The Chicago Teachers Union, representing more than 29,000 teachers, had been meeting with the Chicago Public Schools at the union's downtown offices until late Sunday when the union announced that the strike would start Monday morning. With teachers out of the classrooms and on the picket lines, 144 schools opened from 8:30 a.m. to 12:30 p.m. to provide breakfast, lunch and care for students.
In a city where shootings have been the story of the summer, keeping nearly 400,000 students safe during the strike immediately became a top concern.
"We will make sure our kids are safe, we will see our way through these issues and our kids will be back in the classroom where they belong," Mayor Rahm Emanuel said at a press conference late Sunday night.
The teachers' labor agreement ended in June and months of negotiations failed to hatch a new deal, with the main sticking points proving to be raises and benefits.
"Negotiations have been intense but productive. However we have failed to reach an agreement that will prevent a labor strike," Karen Lewis, the president of the Chicago Teachers Union, said Sunday. "This is a difficult decision and one we hoped we could avoid. Throughout these negotiations have I remained hopeful but determined.
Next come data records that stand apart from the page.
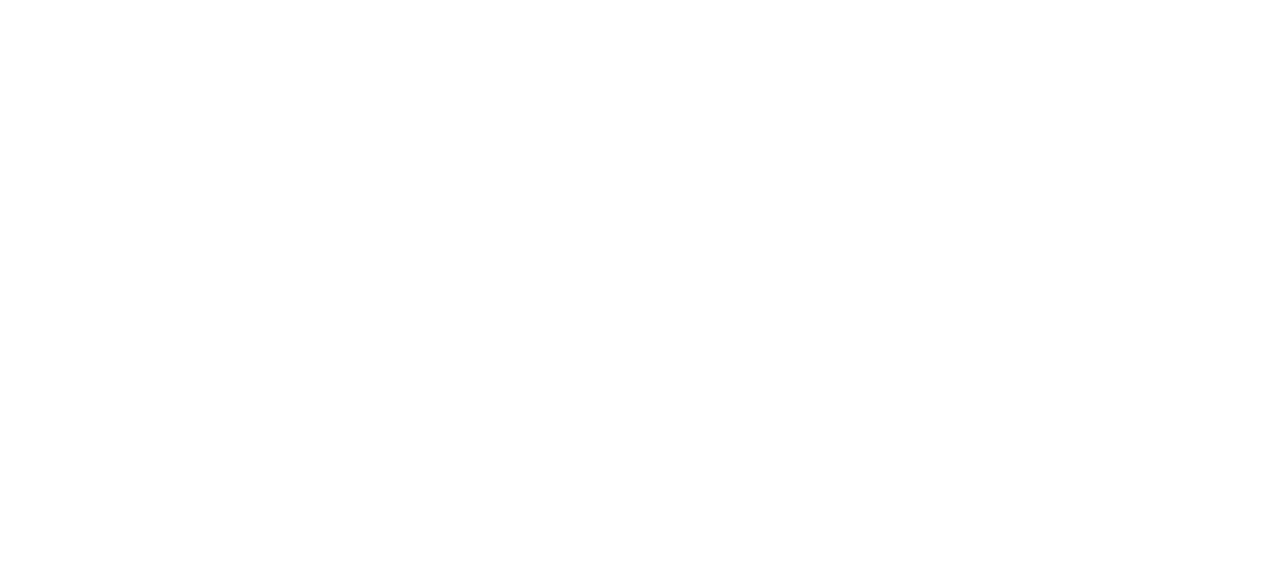
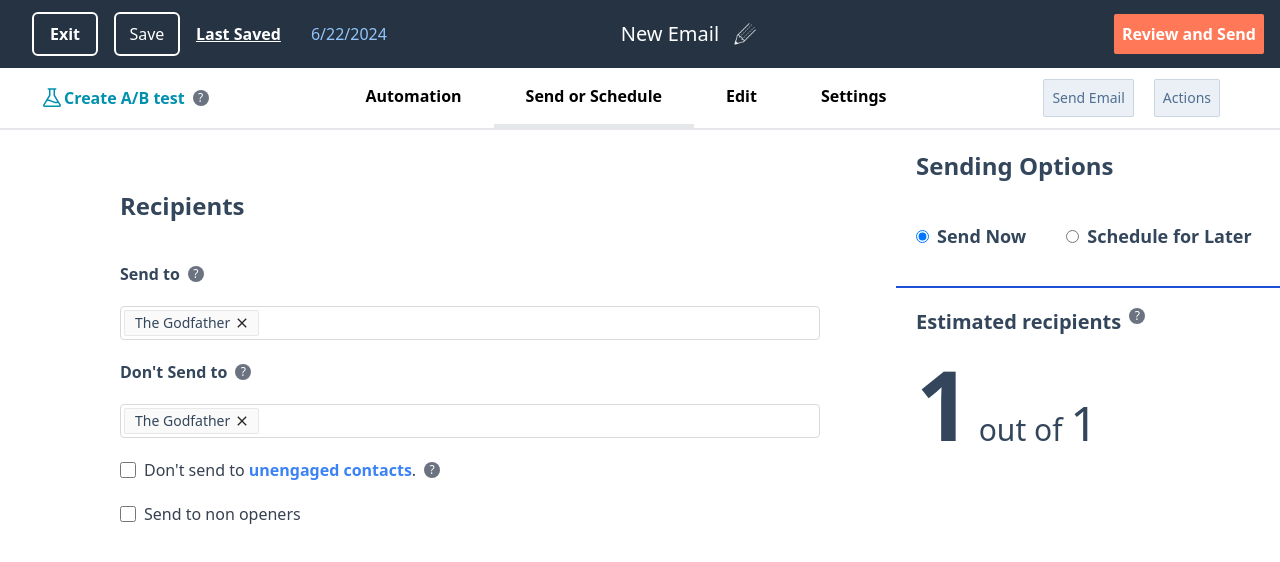
Before and after one commit to Imiss-U1025/HubSpotExample, a React (Create React App) app in the folder frontend/: page /home in a window 1280 px wide. Before the commit this address had no page. Shown: the top 562 px of the page. Built offline with nearby package versions, Linux system fonts and the light colour scheme.

Commit message:
fix home

```diff
--- a/frontend/src/App.js
+++ b/frontend/src/App.js
@@ -12,6 +12,7 @@
     <Router>
       <Routes>
         <Route path="/" element={<Navigate to="/athorization" />}  />
+        <Route path="/home" element={<Home/>}  />
         <Route path="/athorization" element={<Authorization/>} />
         <Route path="/success" element={<Success/>} />
         <Route path="/mail-setting" element={<MailSetting/>} />
--- a/frontend/src/pages/Home.js
+++ b/frontend/src/pages/Home.js
@@ -1,12 +1,14 @@
-import React from 'react';
-import Authorization from '../components/Authorization';
+import Header from "../components/Header";
+import MenuBar from "../components/MenuBar";
 
-const Home = () => {
+
+const MailSetting = () => {
   return (
-    <div className="flex flex-col items-center justify-center min-h-screen bg-gray-100">
-      <Authorization />
-    </div>
+    <>
+      <Header />
+      <MenuBar />
+    </>
   );
 };
 
-export default Home;
+export default MailSetting;
```
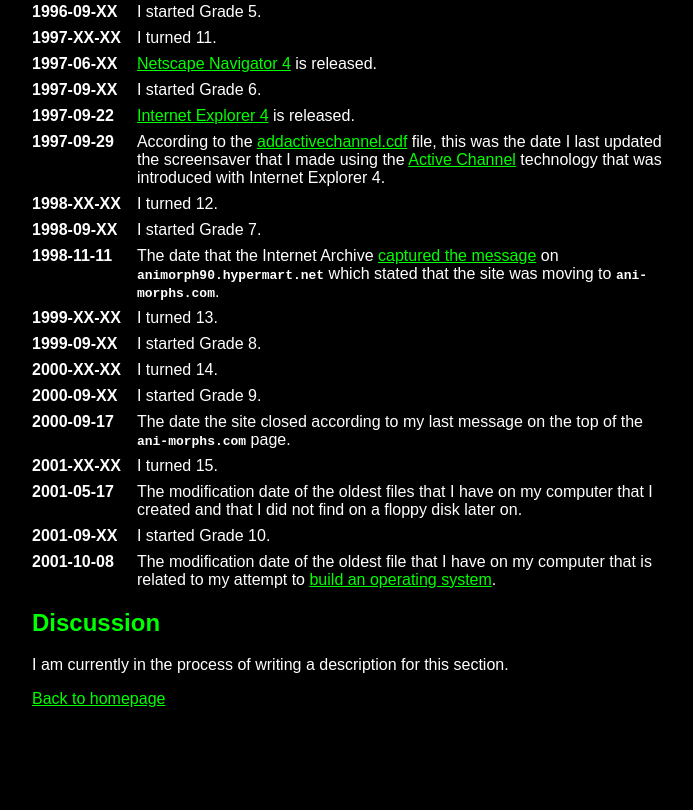
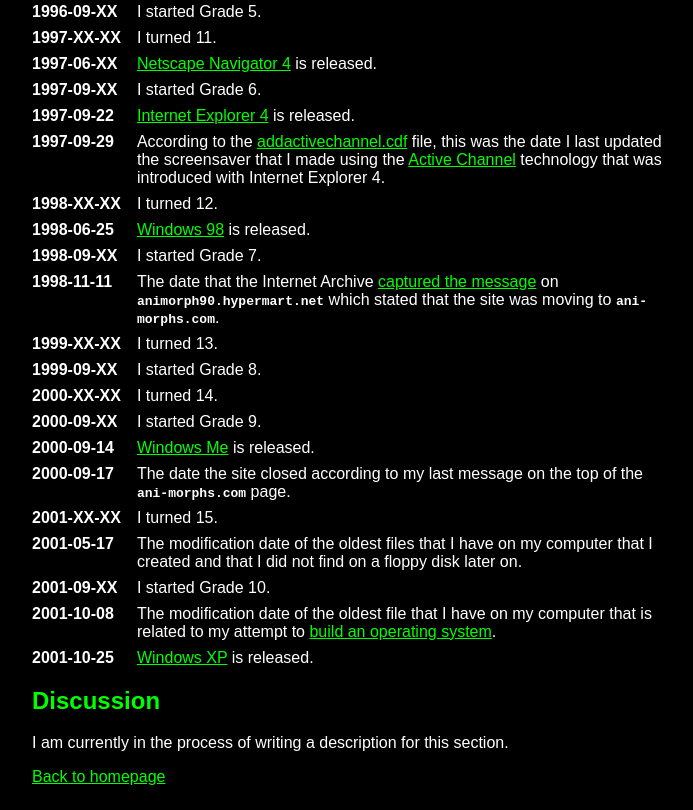
Before and after one commit to shaneoc/animorph90.shaneoc.net, a plain HTML site: page history.html in a window 1280 px wide. Shown: the part 1011-1821 px from the top of the page, without its empty margins (292-985 px from the left). Before the commit the page ends 1743 px from the top, so only its background shows below. Drawn offline with Linux system fonts and the light colour scheme.

Commit message:
Update description

```diff
--- a/history.html
+++ b/history.html
@@ -105,7 +105,7 @@
 class="monospace">ani-morphs.com</span>. I have not copied those pages into the
 personal archive on my website. <a href="https://web.archive.org/web/20001012025710/http://www.ani-morphs.com/">One of the
 pages</a>
-includes a message from me at the of the page, which reads:</p>
+includes a message from me at the top of the page, which reads:</p>
 <blockquote>
 <p><span style="color: #ff0000;">NOTE:</span> This is a message from the
 origional owner of this site (Animorph90 (You know, the guy who bought a
@@ -185,6 +185,10 @@
 <div>
 <p>I turned 12.</p>
 </div>
+<div><strong>1998-06-25</strong></div>
+<div>
+<p><a href="https://en.wikipedia.org/wiki/Windows_98">Windows 98</a> is released.</p>
+</div>
 <div><strong>1998-09-XX</strong></div>
 <div>
 <p>I started Grade 7.</p>
@@ -212,6 +216,10 @@
 <div>
 <p>I started Grade 9.</p>
 </div>
+<div><strong>2000-09-14</strong></div>
+<div>
+<p><a href="https://en.wikipedia.org/wiki/Windows_Me">Windows Me</a> is released.</p>
+</div>
 <div><strong>2000-09-17</strong></div>
 <div>
 <p>The date the site closed according to my last message on the top of the
@@ -236,6 +244,10 @@
 related to my attempt to <a href="https://shane.oconnell.cc/archive/2001/OS/Zeus-diagram.bmp.info.html">build an operating
 system</a>.</p>
 </div>
+<div><strong>2001-10-25</strong></div>
+<div>
+<p><a href="https://en.wikipedia.org/wiki/Windows_XP">Windows XP</a> is released.</p>
+</div>
 </div>
 <h2>Discussion</h2>
 <p>I am currently in the process of writing a description for this section.</p>
```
We must do things differently in this city if we are to provide our students with the education they so rightfully deserve."
"We are not far apart on compensation," Lewis noted. "However, we are apart on benefits."
For his part, a "disappointed" Emanuel said that the two sides had made so much progress in the negotiations that the walk-out should have and could have been avoided.
"This is a strike of choice, and because of how close we are, it is a strike that is unnecessary," he said.
The mayor vowed that his team was ready to resume negotiations immediately.
- Labor Issues
- Chicago Teachers Union
- Chicago Public Schools
- labor strike